Task goal: Each line in the entries below that holds the word "existing" belongs in the answer.
Data provided below:
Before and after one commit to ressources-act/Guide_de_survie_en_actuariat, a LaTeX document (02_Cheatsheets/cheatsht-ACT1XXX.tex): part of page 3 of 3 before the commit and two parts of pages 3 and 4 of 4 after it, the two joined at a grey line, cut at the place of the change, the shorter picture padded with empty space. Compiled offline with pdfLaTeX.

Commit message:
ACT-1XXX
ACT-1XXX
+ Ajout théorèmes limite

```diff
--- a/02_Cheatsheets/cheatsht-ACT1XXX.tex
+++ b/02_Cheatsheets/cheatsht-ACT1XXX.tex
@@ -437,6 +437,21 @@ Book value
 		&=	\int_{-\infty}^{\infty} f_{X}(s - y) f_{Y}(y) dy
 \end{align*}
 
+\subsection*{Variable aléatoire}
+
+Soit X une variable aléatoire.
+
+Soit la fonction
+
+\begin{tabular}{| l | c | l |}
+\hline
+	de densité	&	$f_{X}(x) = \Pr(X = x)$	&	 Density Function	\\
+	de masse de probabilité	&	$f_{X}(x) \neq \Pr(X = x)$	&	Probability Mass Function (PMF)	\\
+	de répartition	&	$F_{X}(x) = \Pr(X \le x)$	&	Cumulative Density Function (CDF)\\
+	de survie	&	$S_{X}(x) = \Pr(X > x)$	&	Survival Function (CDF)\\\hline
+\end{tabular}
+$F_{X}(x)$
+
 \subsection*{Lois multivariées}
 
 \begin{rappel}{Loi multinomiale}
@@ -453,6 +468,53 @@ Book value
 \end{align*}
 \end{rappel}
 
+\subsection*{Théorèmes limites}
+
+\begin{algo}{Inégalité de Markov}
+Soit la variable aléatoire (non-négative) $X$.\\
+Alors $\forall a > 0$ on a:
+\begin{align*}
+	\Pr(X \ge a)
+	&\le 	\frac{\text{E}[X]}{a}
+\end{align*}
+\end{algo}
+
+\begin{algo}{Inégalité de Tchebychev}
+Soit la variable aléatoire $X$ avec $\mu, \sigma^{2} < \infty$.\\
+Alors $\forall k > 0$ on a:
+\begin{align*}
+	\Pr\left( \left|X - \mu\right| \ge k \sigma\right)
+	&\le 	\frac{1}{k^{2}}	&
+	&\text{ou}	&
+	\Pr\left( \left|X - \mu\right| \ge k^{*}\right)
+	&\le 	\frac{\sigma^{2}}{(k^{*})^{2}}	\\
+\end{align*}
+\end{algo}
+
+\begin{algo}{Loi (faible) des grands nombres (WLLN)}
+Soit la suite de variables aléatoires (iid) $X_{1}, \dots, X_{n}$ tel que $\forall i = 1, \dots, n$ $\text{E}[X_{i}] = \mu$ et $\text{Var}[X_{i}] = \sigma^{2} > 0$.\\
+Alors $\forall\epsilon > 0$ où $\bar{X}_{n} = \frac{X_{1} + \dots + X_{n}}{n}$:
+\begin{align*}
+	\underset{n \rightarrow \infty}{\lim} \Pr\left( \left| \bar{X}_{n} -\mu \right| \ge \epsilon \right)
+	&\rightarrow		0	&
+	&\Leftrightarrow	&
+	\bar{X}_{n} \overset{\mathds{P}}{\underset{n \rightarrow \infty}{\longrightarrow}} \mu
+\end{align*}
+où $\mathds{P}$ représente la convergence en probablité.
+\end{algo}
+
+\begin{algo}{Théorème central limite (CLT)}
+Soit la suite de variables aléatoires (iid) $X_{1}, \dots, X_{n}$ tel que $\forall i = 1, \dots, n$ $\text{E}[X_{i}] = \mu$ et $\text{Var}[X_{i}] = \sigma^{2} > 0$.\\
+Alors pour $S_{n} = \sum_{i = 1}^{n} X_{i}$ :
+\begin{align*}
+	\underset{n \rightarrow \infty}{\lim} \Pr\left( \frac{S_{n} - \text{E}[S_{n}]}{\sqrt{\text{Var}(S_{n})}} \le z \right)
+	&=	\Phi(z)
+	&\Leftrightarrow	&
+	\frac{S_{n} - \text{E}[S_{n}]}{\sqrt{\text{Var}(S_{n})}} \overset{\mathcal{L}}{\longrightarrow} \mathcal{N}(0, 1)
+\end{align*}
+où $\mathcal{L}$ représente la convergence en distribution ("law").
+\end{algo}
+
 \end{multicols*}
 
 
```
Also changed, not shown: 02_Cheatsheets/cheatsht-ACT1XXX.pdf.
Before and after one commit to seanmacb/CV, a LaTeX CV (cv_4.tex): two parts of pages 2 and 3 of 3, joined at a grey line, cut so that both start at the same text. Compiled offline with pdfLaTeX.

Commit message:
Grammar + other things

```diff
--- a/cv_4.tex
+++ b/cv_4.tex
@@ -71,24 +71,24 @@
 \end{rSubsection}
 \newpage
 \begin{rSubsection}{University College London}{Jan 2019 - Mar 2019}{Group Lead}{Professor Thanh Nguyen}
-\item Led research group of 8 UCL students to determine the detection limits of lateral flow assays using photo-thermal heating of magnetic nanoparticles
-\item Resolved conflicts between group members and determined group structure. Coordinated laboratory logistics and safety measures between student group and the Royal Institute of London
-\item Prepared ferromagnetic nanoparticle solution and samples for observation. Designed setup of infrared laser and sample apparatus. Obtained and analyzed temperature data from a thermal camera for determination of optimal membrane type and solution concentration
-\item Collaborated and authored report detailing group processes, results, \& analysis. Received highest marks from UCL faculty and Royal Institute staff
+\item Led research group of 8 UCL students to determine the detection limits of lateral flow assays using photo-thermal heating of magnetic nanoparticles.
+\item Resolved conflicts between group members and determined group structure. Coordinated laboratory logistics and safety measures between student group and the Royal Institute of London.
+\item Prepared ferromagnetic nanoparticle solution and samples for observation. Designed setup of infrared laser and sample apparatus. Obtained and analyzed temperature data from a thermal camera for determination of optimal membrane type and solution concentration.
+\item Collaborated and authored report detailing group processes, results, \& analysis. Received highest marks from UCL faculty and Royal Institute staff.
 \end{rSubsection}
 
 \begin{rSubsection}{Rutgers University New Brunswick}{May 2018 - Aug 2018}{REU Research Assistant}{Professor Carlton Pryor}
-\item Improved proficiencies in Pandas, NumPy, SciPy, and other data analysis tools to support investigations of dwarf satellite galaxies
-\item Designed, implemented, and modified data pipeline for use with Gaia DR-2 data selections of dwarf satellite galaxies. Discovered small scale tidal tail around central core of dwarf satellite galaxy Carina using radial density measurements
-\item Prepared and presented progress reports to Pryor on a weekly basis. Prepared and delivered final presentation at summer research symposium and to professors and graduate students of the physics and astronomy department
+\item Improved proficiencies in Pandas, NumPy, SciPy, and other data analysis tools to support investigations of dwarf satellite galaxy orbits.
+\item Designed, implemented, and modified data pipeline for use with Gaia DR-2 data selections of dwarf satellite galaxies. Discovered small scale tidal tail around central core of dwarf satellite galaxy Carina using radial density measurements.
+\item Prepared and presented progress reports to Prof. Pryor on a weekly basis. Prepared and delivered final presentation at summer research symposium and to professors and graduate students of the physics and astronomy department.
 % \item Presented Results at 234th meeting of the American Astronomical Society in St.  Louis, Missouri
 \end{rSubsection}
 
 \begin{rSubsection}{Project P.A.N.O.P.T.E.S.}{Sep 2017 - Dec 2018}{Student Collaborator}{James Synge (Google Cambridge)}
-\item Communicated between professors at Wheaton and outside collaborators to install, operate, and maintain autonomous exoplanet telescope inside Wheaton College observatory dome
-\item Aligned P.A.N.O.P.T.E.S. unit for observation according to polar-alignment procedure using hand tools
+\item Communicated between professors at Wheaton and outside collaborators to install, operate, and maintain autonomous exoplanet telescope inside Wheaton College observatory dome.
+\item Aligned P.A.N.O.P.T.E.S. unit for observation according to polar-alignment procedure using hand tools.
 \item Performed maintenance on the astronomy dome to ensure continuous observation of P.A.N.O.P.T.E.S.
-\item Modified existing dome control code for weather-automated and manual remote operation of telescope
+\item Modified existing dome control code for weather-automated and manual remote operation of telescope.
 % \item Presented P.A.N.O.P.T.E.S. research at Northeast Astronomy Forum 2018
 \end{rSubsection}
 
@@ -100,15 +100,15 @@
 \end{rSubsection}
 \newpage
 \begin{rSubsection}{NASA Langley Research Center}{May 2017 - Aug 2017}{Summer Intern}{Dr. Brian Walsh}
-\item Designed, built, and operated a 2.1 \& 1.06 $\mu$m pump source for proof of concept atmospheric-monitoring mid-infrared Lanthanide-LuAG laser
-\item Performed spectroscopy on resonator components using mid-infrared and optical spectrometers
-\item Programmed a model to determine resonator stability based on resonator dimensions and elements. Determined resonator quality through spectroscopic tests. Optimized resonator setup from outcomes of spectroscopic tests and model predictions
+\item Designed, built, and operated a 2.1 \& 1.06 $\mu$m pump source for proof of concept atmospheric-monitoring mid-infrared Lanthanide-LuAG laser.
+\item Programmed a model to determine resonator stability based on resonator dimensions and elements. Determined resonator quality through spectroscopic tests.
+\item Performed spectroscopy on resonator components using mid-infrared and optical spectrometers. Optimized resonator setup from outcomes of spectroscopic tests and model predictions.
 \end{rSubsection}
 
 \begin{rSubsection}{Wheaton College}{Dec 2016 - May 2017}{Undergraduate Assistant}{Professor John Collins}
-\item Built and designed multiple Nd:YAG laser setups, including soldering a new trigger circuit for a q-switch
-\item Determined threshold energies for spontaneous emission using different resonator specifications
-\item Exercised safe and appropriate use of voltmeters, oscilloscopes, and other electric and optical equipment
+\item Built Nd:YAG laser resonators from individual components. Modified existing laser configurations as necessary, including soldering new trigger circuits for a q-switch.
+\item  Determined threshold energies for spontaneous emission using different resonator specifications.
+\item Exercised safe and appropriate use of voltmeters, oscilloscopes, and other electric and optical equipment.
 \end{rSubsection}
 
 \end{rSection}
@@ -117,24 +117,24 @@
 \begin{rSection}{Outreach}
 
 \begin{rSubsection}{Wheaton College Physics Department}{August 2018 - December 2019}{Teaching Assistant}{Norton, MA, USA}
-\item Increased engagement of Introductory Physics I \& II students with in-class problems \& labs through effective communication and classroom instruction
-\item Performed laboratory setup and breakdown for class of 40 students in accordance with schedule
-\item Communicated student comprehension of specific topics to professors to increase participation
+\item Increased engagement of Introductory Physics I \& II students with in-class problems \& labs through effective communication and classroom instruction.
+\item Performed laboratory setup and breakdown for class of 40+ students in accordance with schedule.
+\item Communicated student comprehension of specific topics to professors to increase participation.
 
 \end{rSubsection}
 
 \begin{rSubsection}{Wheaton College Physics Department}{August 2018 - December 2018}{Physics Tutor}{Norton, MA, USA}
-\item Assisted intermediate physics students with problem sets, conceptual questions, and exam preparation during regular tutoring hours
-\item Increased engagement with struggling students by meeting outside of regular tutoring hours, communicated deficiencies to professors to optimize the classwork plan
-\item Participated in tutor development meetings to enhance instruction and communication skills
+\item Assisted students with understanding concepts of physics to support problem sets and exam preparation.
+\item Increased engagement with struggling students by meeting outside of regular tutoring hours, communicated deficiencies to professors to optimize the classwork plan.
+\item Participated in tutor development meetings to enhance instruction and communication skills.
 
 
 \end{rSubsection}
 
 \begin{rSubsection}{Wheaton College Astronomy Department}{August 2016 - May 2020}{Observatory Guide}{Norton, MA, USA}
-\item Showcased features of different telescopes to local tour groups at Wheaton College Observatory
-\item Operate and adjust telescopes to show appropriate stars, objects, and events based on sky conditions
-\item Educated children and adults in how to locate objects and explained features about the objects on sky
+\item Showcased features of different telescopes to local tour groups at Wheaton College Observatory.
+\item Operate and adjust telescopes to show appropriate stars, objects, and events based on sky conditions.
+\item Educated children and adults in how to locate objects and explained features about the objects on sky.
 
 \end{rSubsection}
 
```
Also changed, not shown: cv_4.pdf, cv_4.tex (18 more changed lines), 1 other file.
End of Data provided.
Result:
-\item Modified existing dome control code for weather-automated and manual remote operation of telescope
+\item Modified existing dome control code for weather-automated and manual remote operation of telescope.
+\item Built Nd:YAG laser resonators from individual components. Modified existing laser configurations as necessary, including soldering new trigger circuits for a q-switch.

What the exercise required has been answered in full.